Tuesday, 6 October 2009

Why Obama's health care reforms are mere tokenism

On Friday, CNN reported that the Senate Finance Committee "finished its work [on the public health care bill] at 2:18 a.m. and plans to vote next week, after the bill's final language has been made public and the Congressional Budget Office has provided final cost figures." The version of the Bill that emerged from the committee, the Baucus Plan, "would not create a government program to provide health insurance to all Americans." However, Barack Obama has said that he is "confident" that he "will get reform passed this year."

On Tuesday, the broadcaster told how many doctors - including Obama's personal physician - "desire to see the nation adopt a single-payer system like the ones in Canada and Europe," and have "argue[d that] the president's plan doesn't go far enough." Obama has responded that he would support this notion if he were "designing a system from scratch," but that "the concept is not practical in the United States."

In reality, it is only impractical because of the fierce opposition it faces from hard line "free"-marketeers and social conservatives, who have drummed up irrational fears to justify their opposition to health coverage for the poor.
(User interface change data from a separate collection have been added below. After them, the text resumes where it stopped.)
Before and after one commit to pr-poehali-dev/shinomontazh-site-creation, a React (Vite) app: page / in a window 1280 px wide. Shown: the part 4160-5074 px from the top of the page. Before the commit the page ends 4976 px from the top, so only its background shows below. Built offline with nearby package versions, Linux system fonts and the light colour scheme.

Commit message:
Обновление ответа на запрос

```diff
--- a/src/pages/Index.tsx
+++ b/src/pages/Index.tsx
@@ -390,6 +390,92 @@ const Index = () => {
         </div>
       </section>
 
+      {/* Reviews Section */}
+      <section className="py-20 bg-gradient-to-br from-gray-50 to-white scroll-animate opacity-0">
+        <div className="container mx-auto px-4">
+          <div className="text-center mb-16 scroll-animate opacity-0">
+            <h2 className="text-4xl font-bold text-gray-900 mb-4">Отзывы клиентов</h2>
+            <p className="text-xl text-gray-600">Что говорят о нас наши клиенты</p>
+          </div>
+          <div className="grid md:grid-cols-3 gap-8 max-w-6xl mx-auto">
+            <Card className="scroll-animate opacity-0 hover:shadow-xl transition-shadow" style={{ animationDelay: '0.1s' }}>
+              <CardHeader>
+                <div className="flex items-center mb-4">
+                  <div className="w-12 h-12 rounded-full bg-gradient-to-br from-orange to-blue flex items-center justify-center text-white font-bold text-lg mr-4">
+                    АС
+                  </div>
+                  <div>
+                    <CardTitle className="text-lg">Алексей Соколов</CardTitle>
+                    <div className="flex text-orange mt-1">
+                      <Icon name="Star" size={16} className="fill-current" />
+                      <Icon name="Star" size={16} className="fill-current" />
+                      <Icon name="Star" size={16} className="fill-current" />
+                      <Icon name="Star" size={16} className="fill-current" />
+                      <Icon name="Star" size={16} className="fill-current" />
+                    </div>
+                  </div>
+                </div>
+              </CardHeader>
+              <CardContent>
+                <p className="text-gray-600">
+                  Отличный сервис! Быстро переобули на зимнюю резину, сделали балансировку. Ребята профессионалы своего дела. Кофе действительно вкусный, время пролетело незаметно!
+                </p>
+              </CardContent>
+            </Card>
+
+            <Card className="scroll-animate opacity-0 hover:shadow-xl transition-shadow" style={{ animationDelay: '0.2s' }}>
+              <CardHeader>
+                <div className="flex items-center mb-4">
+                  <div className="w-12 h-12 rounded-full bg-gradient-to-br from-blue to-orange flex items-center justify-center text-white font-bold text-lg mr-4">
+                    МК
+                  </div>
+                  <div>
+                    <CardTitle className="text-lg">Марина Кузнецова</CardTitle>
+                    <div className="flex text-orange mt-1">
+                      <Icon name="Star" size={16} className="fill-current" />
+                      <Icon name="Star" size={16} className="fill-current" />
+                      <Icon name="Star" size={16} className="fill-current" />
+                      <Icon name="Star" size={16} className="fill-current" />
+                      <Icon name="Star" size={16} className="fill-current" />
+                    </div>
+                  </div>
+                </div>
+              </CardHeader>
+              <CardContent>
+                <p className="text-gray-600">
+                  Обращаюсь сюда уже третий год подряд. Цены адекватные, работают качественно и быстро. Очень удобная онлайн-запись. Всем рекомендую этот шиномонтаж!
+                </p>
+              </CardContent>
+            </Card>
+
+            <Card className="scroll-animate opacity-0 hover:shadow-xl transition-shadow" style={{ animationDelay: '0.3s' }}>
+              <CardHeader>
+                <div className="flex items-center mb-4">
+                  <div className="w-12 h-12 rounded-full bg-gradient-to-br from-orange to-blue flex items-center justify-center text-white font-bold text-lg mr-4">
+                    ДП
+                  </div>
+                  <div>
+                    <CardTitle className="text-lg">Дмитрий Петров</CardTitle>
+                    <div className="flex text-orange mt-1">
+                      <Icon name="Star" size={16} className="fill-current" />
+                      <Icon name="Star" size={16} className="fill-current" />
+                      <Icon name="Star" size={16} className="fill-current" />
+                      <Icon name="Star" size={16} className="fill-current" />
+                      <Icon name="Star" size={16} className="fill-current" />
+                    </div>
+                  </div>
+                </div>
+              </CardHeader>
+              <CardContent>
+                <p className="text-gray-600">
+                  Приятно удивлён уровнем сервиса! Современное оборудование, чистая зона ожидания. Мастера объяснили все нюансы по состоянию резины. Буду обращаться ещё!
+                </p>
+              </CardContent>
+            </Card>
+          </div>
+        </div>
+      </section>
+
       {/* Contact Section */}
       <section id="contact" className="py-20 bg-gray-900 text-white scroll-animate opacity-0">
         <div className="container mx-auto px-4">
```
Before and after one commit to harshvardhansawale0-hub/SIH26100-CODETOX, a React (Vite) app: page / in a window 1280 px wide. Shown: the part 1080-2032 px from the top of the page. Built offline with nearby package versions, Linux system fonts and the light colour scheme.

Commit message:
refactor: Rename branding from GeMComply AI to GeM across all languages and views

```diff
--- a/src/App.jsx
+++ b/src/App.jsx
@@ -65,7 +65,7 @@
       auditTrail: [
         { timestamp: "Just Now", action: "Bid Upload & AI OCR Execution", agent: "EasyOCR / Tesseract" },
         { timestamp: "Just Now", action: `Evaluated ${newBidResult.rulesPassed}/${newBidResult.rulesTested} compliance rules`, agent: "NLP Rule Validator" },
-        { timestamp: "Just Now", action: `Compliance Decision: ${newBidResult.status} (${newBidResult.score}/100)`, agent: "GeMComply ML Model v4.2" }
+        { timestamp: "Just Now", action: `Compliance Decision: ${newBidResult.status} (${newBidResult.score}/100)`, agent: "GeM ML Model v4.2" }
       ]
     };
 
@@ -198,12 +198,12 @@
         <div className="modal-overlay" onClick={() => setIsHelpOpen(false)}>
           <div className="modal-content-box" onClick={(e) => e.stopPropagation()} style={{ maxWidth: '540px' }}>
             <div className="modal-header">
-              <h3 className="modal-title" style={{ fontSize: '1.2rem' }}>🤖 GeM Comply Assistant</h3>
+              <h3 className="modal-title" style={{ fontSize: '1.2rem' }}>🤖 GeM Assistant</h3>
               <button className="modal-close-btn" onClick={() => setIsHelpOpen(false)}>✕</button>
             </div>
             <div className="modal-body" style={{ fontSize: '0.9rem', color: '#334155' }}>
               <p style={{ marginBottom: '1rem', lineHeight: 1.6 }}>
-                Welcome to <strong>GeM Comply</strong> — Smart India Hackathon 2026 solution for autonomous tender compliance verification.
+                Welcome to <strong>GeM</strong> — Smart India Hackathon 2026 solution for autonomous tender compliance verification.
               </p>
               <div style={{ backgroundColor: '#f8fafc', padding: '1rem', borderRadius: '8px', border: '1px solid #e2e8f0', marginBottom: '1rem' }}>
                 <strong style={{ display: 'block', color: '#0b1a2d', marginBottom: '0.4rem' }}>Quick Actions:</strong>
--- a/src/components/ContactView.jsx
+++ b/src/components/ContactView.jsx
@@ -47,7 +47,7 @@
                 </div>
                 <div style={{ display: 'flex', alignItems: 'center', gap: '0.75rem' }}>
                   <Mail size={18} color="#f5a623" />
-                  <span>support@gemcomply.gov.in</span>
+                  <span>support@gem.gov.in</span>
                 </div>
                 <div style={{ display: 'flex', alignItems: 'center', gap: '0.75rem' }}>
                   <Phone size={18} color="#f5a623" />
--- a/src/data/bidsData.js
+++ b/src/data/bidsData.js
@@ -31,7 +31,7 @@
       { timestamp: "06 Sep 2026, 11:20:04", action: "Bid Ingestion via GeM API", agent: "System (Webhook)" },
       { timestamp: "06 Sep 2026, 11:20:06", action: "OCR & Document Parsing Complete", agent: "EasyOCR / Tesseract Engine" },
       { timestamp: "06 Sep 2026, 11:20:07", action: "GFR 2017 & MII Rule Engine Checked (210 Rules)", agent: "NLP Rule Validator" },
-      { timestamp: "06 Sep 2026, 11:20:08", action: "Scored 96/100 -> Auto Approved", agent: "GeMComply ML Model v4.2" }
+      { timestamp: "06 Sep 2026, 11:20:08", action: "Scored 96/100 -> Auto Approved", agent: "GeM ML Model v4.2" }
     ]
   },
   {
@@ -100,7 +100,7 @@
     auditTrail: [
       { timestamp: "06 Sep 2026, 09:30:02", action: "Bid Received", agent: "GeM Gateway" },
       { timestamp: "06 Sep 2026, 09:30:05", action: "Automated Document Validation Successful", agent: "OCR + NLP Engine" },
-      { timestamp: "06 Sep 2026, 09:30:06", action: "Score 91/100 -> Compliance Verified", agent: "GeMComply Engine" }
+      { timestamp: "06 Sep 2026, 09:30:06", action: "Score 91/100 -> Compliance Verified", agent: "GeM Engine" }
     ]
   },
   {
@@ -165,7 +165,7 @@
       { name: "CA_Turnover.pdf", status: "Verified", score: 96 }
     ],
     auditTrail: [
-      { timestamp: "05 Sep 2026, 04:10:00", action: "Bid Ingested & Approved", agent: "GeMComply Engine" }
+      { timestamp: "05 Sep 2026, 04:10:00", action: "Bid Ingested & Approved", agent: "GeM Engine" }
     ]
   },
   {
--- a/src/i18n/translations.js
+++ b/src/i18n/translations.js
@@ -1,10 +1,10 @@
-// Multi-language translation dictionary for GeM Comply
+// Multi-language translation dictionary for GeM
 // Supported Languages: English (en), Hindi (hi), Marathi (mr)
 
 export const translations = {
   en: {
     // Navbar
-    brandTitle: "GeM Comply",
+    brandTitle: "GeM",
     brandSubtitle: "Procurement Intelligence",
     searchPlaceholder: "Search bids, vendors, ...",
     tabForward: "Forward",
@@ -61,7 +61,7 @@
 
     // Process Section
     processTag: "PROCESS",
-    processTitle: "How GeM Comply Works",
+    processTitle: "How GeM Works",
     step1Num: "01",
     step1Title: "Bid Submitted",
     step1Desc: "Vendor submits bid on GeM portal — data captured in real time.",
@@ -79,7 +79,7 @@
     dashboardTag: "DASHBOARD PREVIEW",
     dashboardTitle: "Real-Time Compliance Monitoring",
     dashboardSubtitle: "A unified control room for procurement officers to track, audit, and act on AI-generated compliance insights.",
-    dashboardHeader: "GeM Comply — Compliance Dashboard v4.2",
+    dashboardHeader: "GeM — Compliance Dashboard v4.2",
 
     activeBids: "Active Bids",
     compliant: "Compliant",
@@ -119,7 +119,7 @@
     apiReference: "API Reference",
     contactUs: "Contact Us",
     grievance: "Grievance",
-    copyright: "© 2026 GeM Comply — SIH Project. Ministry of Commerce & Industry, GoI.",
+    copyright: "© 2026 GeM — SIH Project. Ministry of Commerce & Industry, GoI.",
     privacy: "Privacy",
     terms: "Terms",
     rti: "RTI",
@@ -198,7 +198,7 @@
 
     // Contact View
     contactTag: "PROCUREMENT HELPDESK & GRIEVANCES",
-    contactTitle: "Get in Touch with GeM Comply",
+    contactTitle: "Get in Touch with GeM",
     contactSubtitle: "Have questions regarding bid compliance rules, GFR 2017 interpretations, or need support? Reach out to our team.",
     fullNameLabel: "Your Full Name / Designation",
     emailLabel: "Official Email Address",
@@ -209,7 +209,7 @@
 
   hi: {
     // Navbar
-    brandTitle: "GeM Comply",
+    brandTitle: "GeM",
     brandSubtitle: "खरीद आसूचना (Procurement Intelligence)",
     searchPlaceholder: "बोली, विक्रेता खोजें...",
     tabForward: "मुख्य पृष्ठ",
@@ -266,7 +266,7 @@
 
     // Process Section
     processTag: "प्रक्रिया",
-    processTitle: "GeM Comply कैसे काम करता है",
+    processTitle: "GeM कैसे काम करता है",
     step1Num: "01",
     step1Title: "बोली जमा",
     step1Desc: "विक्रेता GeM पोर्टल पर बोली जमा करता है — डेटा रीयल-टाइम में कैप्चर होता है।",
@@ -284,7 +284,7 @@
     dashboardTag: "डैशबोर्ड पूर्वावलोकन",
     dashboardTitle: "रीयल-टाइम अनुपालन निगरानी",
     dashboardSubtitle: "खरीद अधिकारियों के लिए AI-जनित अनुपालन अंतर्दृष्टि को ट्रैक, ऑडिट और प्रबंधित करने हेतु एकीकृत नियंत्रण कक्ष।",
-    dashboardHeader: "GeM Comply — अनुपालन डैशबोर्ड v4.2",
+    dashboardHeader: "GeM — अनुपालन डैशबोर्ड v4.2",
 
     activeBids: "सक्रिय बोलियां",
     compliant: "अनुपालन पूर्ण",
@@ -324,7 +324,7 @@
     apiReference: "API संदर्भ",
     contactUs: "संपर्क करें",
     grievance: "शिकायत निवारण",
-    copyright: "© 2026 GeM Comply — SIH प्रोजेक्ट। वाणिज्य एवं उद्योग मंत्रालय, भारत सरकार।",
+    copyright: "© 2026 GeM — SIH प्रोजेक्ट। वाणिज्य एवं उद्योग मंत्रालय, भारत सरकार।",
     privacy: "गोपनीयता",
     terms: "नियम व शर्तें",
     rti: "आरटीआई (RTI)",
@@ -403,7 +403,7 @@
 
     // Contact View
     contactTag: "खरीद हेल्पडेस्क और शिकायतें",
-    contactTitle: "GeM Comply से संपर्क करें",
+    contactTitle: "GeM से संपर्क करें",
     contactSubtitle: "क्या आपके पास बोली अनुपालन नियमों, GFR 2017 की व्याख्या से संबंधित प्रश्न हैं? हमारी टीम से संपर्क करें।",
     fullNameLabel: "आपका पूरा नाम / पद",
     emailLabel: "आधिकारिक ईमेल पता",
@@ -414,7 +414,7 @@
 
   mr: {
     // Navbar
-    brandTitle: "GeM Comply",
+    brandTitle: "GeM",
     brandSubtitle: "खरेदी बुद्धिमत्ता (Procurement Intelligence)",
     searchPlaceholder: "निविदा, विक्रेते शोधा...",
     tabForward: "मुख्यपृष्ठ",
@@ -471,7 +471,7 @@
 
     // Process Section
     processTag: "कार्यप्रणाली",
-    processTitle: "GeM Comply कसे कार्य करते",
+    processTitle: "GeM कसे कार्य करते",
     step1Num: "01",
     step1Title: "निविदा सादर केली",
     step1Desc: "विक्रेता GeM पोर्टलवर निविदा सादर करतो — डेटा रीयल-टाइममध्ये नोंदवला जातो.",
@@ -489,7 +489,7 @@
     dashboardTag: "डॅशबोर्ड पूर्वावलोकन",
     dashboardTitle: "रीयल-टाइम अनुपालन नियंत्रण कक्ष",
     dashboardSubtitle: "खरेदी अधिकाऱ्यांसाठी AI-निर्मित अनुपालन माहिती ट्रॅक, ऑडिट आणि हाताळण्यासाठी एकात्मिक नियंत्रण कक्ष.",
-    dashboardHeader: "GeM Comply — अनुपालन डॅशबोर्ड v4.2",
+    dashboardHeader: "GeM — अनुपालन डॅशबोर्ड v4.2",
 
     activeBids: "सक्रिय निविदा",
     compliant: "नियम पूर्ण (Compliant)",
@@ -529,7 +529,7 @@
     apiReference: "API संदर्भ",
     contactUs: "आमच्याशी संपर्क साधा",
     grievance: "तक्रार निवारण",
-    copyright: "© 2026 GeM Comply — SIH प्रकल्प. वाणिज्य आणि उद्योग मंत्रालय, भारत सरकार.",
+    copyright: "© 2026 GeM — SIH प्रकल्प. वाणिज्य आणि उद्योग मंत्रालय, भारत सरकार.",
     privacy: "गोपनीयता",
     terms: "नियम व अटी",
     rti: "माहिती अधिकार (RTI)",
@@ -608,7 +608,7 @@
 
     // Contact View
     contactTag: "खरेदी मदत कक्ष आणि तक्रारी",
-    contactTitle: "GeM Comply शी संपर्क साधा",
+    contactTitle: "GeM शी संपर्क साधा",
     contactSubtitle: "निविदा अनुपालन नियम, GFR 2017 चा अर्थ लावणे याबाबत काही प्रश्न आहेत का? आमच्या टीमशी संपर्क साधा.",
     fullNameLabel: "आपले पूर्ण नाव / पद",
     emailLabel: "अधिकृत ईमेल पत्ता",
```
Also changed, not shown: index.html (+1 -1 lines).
Hence, we have Sarah Palin's reactionary comments about "death panels," and the utterly idiotic claim from Investor's Business Daily that "people such as [British-born, NHS-treated] scientist Stephen Hawking wouldn't have a chance in the U.K., where the National Health Service would say the life of this brilliant man, because of his physical handicaps, is essentially worthless." I very quickly decimated these myths back in August, but it would seem that even Obama remains in thrall to them.

Despite "castigating political opponents for spreading distortions about his plan," he remains quick to insist that "doctors wouldn't support a reform agenda if they believed it would lead to government interference in the doctor-patient relationship." His support for the "tireless efforts" of the Senate Financial Committee in drafting the Baucus Plan are also telling.

In their final white paper, Call to Action: Health Reform 2009, the committee declared its commitment to "meaningful health reform legislation that achieves coverage for every American while also addressing the underlying problems in our health system." However, within the paper, they propose $377 billion in cuts to Medicare, $200 billion of which would be cut by lowering payments to hospitals, nursing homes and other providers, $113 billion in cuts to the Medicare Advantage (MA) programs that provide health care to over 10 million elderly people, and the rationing of care through "comparative effectiveness research" (CER). This would, among other things, create an Independent Medicare Commission "that would develop and submit proposals to Congress aimed at extending the solvency of Medicare, slowing Medicare cost-growth, and improving the quality of care delivered to Medicare beneficiaries" by reducing "excess cost growth" in line with the consumer Price Index (CPI). As such, it is the old private enterprise trick of "improving quality" through cuts to services.

Also of importance is the fact that, like all prior proposals, the Baucus plan would make the purchase of insurance mandatory. Though there are exemptions, such as for those who cannot find coverage for less than 8% of their income, such a plan is not akin to the National Insurance system in the UK, but rather a legal enforcement of private profits for insurance companies.

One positive is that, whilst not mandatory, the bill does allow for individual states to set up their own public health option. However, rather than basing payments on Medicare reimbursement rates, states would have to negotiate costs directly with private providers, and would be funded by tax credits that would have gone to individuals.

Likewise, the restrictions on insurers denying coverage due to preexisting conditions (a particularly acute controversy in the United states) are full of loopholes. As the Washington Post reports;
If insurers are prohibited from openly rejecting people with preexisting conditions, they could try to cherry-pick through more subtle means. For example, offering free health club memberships tends to attract people who can use the equipment, says Paul Precht, director of policy at the Medicare Rights Center.
Being uncooperative on insurance claims can chase away the chronically ill. For people who have few medical bills, it is less of a factor, said Karen Pollitz, research professor at the Georgetown University Health Policy Institute.
And to avoid patients with costly, complicated medical conditions, health plans could include in their networks relatively few doctors who specialize in treating those conditions, said Mark V. Pauly, professor of health-care management at the University of Pennsylvania's Wharton School.
By itself, a ban on discrimination would not eliminate the economic pressure to discriminate.
"It would probably increase the incentive for cherry-picking," Pauly said. "I'm strongly motivated to try to avoid you if I'm not allowed to charge you extra."
What the bill offers, then, is a sop towards social democracy. Dressed up in fancy rhetoric, the Baucus Plan claims to offer Americans the health care system they so desperately need in a country where roughly 18,000 people die per year simply through lack of coverage. As with most of Barack Obama's initiatives for "change," though, the appearance is superficial, with only as much reform as the power-centric political spectrum will allow.

On camera, he has beaten back the privileged reactionaries demanding either the status quo or even less health provision for the poor. On the streets of America, he has silenced those whose very living conditions are a protest against the current system, producing a more liberal version of free-market health care only so that he need not face the demand for truly socialised medicine.